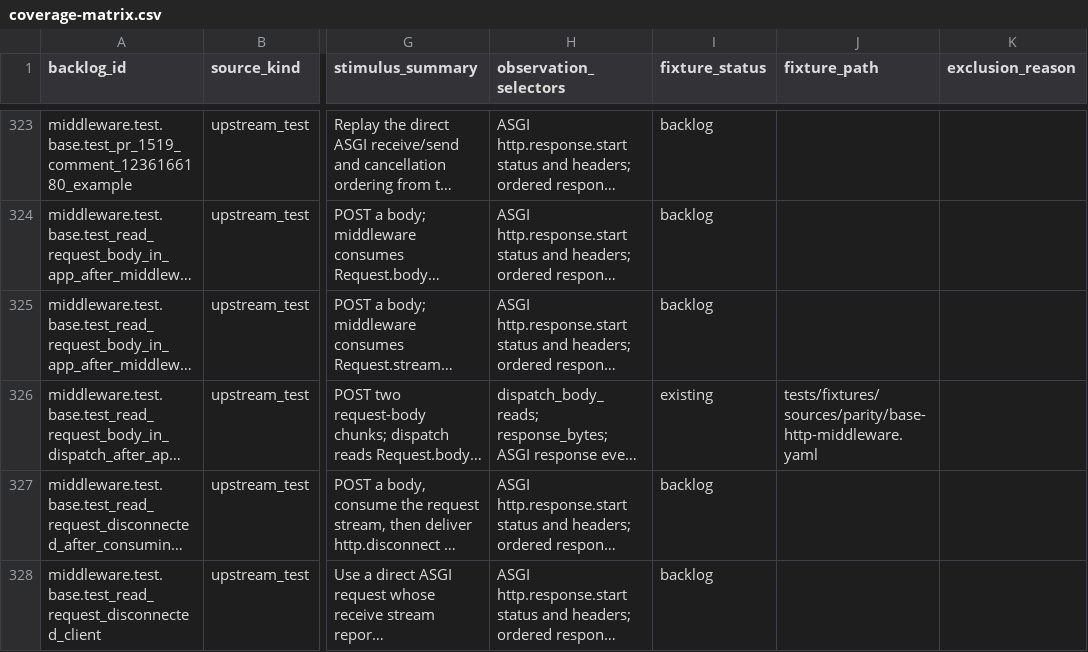
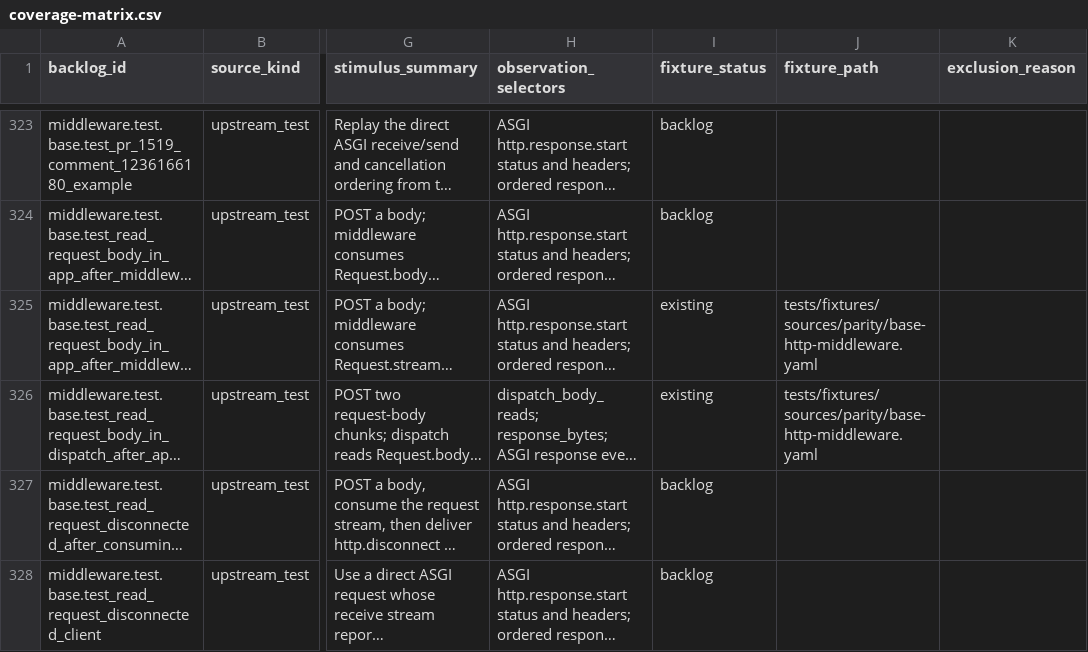
Before and after one commit to appunni-m/starlette-rs, a CSV file: docs/atlas/coverage-matrix.csv, drawn as a sheet; only a part is shown, gaps mark what is left out; long unchanged cells end in …; the diff names each change by its address in the sheet, - before the commit and + after, or states it on an @@ line.

```diff
--- a/docs/atlas/coverage-matrix.csv
+++ b/docs/atlas/coverage-matrix.csv
-I325 (fixture_status): backlog
+I325 (fixture_status): existing
-J325 (fixture_path): (empty)
+J325 (fixture_path): tests/fixtures/sources/parity/base-http-middleware.yaml
```
Also changed, not shown: docs/atlas/fixture-backlog.csv, docs/atlas/reviews/middleware-fixtures.csv, 11 other files.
+-------+
◆ **Task to complete**:
Where pictures appear in the records, leave them out; output everything else exactly.

◆ **Completed task**:
Before and after one commit to appunni-m/starlette-rs, a CSV file: docs/atlas/coverage-matrix.csv, drawn as a sheet; only a part is shown, gaps mark what is left out; long unchanged cells end in …; the diff names each change by its address in the sheet, - before the commit and + after, or states it on an @@ line.

```diff
--- a/docs/atlas/coverage-matrix.csv
+++ b/docs/atlas/coverage-matrix.csv
-I325 (fixture_status): backlog
+I325 (fixture_status): existing
-J325 (fixture_path): (empty)
+J325 (fixture_path): tests/fixtures/sources/parity/base-http-middleware.yaml
```
Also changed, not shown: docs/atlas/fixture-backlog.csv, docs/atlas/reviews/middleware-fixtures.csv, 11 other files.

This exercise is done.